[Assignment]: Only a number is wanted: how many lines in the records below contain "passed"?

Dataset entries:
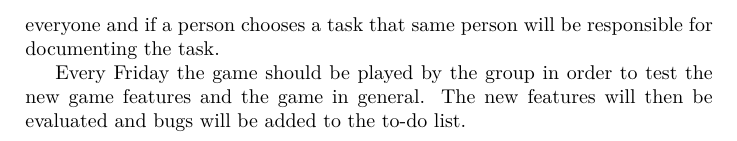
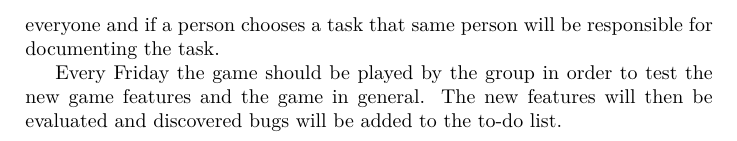
Before and after one commit to Bendername/sp802f15Report, a LaTeX thesis (Main.tex, which reads sections/introduction/workflow.tex): part of page 22 of 95, cut so that both start at the same text. Compiled offline with pdfLaTeX.

Commit message:
all the commits

```diff
--- a/sections/introduction/workflow.tex
+++ b/sections/introduction/workflow.tex
@@ -40,4 +40,4 @@ If it is decided we want the feature in the game the feature will be split into
 Tasks will be available for everyone and if a person chooses a task that same person will be responsible for documenting the task.
 
 Every Friday the game should be played by the group in order to test the new game features and the game in general.
-The new features will then be evaluated and bugs will be added to the to-do list.
+The new features will then be evaluated and discovered bugs will be added to the to-do list.
```
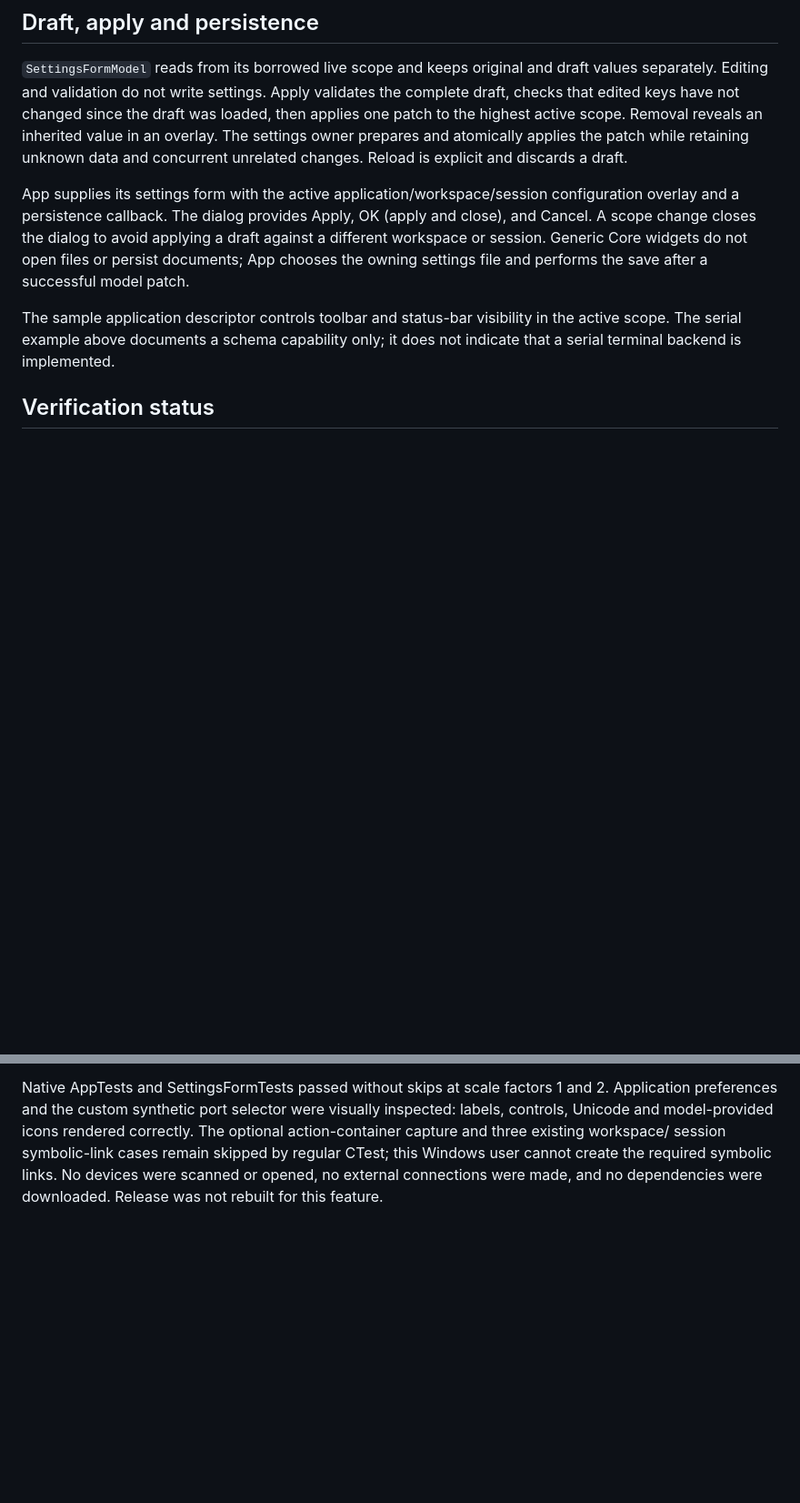
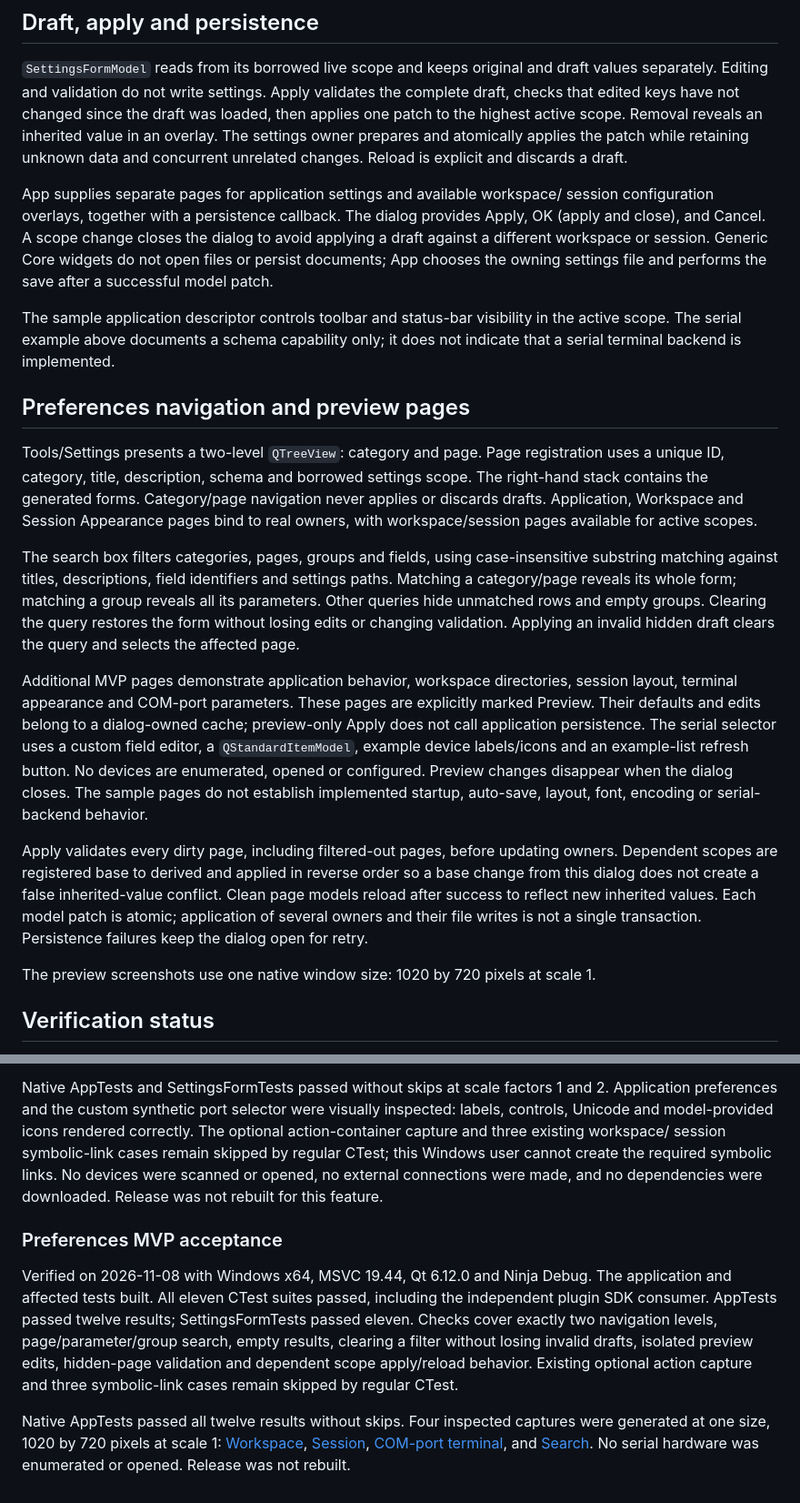
Before and after one commit to Octaviarius/TermMaster, a Markdown page: docs/settings-forms.md, 2 parts joined by grey strips. Shown at 91% size. Drawn GitHub-style; blank space fills up the shorter version.

Commit message:
docs: record preferences MVP and single-size captures

```diff
--- a/docs/settings-forms.md
+++ b/docs/settings-forms.md
@@ -126,8 +126,8 @@ inherited value in an overlay. The settings owner prepares and atomically applie
 the patch while retaining unknown data and concurrent unrelated changes. Reload is
 explicit and discards a draft.
 
-App supplies its settings form with the active application/workspace/session
-configuration overlay and a persistence callback. The dialog provides Apply, OK
+App supplies separate pages for application settings and available workspace/
+session configuration overlays, together with a persistence callback. The dialog provides Apply, OK
 (apply and close), and Cancel. A scope change closes the dialog to avoid applying
 a draft against a different workspace or session. Generic Core widgets do not open
 files or persist documents; App chooses the owning settings file and performs the
@@ -136,6 +136,39 @@ save after a successful model patch.
 The sample application descriptor controls toolbar and status-bar visibility in
 the active scope. The serial example above documents a schema capability only; it
 does not indicate that a serial terminal backend is implemented.
+
+## Preferences navigation and preview pages
+
+Tools/Settings presents a two-level `QTreeView`: category and page. Page registration
+uses a unique ID, category, title, description, schema and borrowed settings scope.
+The right-hand stack contains the generated forms. Category/page navigation never
+applies or discards drafts. Application, Workspace and Session Appearance pages
+bind to real owners, with workspace/session pages available for active scopes.
+
+The search box filters categories, pages, groups and fields, using case-insensitive
+substring matching against titles, descriptions, field identifiers and settings
+paths. Matching a category/page reveals its whole form; matching a group reveals
+all its parameters. Other queries hide unmatched rows and empty groups. Clearing
+the query restores the form without losing edits or changing validation. Applying
+an invalid hidden draft clears the query and selects the affected page.
+
+Additional MVP pages demonstrate application behavior, workspace directories,
+session layout, terminal appearance and COM-port parameters. These pages are
+explicitly marked Preview. Their defaults and edits belong to a dialog-owned cache;
+preview-only Apply does not call application persistence. The serial selector uses
+a custom field editor, a `QStandardItemModel`, example device labels/icons and an
+example-list refresh button. No devices are enumerated, opened or configured.
+Preview changes disappear when the dialog closes. The sample pages do not establish
+implemented startup, auto-save, layout, font, encoding or serial-backend behavior.
+
+Apply validates every dirty page, including filtered-out pages, before updating
+owners. Dependent scopes are registered base to derived and applied in reverse
+order so a base change from this dialog does not create a false inherited-value
+conflict. Clean page models reload after success to reflect new inherited values.
+Each model patch is atomic; application of several owners and their file writes
+is not a single transaction. Persistence failures keep the dialog open for retry.
+
+The preview screenshots use one native window size: 1020 by 720 pixels at scale 1.
 
 ## Verification status
 
@@ -161,3 +194,22 @@ session symbolic-link cases remain skipped by regular CTest; this Windows user
 cannot create the required symbolic links. No devices were scanned or opened,
 no external connections were made, and no dependencies were downloaded.
 Release was not rebuilt for this feature.
+
+### Preferences MVP acceptance
+
+Verified on 2026-11-08 with Windows x64, MSVC 19.44, Qt 6.12.0 and Ninja Debug.
+The application and affected tests built. All eleven CTest suites passed,
+including the independent plugin SDK consumer. AppTests passed twelve results;
+SettingsFormTests passed eleven. Checks cover exactly two navigation levels,
+page/parameter/group search, empty results, clearing a filter without losing
+invalid drafts, isolated preview edits, hidden-page validation and dependent
+scope apply/reload behavior. Existing optional action capture and three
+symbolic-link cases remain skipped by regular CTest.
+
+Native AppTests passed all twelve results without skips. Four inspected captures
+were generated at one size, 1020 by 720 pixels at scale 1:
+[Workspace](images/preferences/Workspace.png),
+[Session](images/preferences/Session.png),
+[COM-port terminal](images/preferences/Serial.png), and
+[Search](images/preferences/Search.png).
+No serial hardware was enumerated or opened. Release was not rebuilt.
```
Also changed, not shown: docs/application.md (+10 -0 lines), docs/images/preferences/Search.png (added), docs/images/preferences/Serial.png (added), docs/images/preferences/Session.png (added), docs/images/preferences/Workspace.png (added).
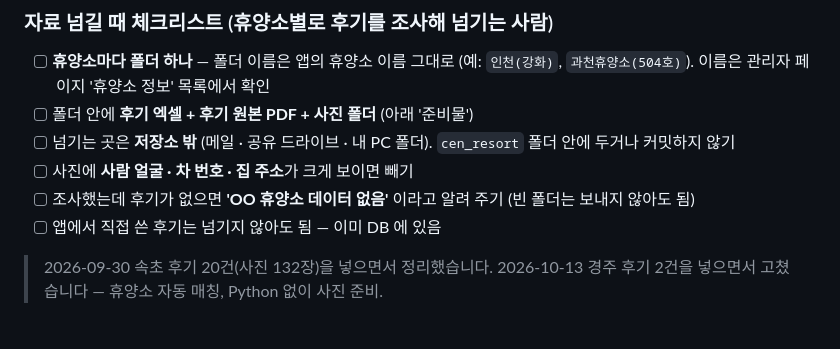
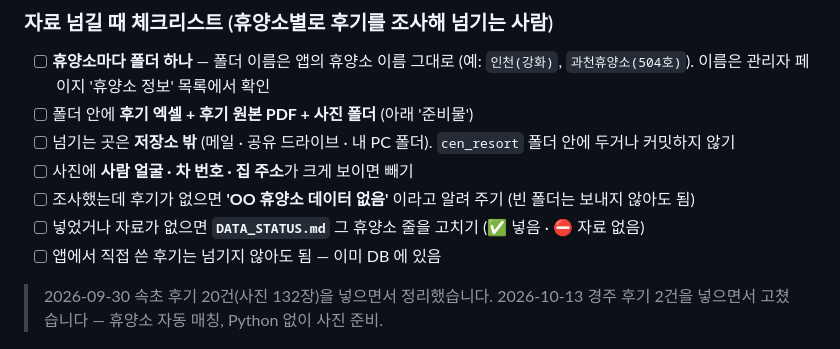
Before and after one commit to CEN-TaM/cen_resort, a Markdown page: DATA_IMPORT.md, the part around the change. Rendered like a GitHub page.

```diff
--- a/DATA_IMPORT.md
+++ b/DATA_IMPORT.md
@@ -23,6 +23,7 @@
 - [ ] 넘기는 곳은 **저장소 밖** (메일 · 공유 드라이브 · 내 PC 폴더). `cen_resort` 폴더 안에 두거나 커밋하지 않기
 - [ ] 사진에 **사람 얼굴 · 차 번호 · 집 주소**가 크게 보이면 빼기
 - [ ] 조사했는데 후기가 없으면 **'OO 휴양소 데이터 없음'** 이라고 알려 주기 (빈 폴더는 보내지 않아도 됨)
+- [ ] 넣었거나 자료가 없으면 **`DATA_STATUS.md`** 그 휴양소 줄을 고치기 (✅ 넣음 · ⛔ 자료 없음)
 - [ ] 앱에서 직접 쓴 후기는 넘기지 않아도 됨 — 이미 DB 에 있음
 
 > 2026-09-30 속초 후기 20건(사진 132장)을 넣으면서 정리했습니다.
```
Also changed, not shown: CLAUDE.md (+2 -0 lines), DATA_STATUS.md (added, +62 -0 lines).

[Task answer]: 4